> [EXERCISE DIRECTIONS]:
Out of the records below, copy all lines in which the word "fontdict" occurs.

══ DATA EXTRACTS

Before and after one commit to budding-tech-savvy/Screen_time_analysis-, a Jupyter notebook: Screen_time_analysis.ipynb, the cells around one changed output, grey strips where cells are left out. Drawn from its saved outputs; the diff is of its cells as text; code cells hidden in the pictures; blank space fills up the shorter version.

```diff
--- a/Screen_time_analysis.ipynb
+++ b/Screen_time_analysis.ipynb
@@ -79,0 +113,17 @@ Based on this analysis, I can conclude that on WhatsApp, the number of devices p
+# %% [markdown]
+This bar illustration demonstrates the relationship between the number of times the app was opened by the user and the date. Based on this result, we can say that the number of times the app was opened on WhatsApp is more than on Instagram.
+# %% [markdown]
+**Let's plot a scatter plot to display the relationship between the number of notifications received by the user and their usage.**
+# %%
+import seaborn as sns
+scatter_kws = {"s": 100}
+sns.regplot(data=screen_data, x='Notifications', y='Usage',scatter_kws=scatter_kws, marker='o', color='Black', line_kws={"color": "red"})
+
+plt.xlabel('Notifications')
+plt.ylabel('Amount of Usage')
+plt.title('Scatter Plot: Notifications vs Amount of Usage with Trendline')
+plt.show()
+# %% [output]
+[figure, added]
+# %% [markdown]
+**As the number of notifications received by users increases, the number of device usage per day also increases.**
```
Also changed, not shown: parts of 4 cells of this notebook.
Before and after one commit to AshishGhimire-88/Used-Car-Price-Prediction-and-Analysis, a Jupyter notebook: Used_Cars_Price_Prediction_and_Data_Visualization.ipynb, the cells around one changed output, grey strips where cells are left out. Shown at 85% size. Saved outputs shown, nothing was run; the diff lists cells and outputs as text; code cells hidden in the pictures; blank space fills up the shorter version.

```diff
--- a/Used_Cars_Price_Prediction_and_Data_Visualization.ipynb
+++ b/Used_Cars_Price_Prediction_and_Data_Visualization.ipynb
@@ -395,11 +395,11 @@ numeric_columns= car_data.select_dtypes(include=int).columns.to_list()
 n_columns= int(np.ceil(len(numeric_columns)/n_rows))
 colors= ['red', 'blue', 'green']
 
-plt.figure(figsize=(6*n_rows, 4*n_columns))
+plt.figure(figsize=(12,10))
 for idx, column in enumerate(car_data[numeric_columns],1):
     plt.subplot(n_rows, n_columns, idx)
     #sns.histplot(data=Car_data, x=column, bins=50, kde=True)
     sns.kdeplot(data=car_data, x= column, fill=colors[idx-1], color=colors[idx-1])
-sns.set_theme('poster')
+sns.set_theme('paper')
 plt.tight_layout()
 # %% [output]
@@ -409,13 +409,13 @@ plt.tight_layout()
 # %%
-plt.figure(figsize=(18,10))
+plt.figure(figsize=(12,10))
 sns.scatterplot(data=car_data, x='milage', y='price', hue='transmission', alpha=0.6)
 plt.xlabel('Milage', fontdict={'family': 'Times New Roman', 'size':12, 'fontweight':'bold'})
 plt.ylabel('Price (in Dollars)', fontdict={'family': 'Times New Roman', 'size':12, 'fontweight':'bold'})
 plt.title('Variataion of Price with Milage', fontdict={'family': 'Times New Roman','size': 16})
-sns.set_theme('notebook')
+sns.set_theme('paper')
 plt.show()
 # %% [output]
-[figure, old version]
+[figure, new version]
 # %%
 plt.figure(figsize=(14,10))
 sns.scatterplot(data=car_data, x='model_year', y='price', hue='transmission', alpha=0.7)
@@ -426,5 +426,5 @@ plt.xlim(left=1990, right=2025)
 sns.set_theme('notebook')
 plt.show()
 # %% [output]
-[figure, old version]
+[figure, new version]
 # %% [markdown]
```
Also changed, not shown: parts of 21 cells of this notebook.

════

> [OUTPUT BELOW]:
 plt.xlabel('Milage', fontdict={'family': 'Times New Roman', 'size':12, 'fontweight':'bold'})
 plt.ylabel('Price (in Dollars)', fontdict={'family': 'Times New Roman', 'size':12, 'fontweight':'bold'})
 plt.title('Variataion of Price with Milage', fontdict={'family': 'Times New Roman','size': 16})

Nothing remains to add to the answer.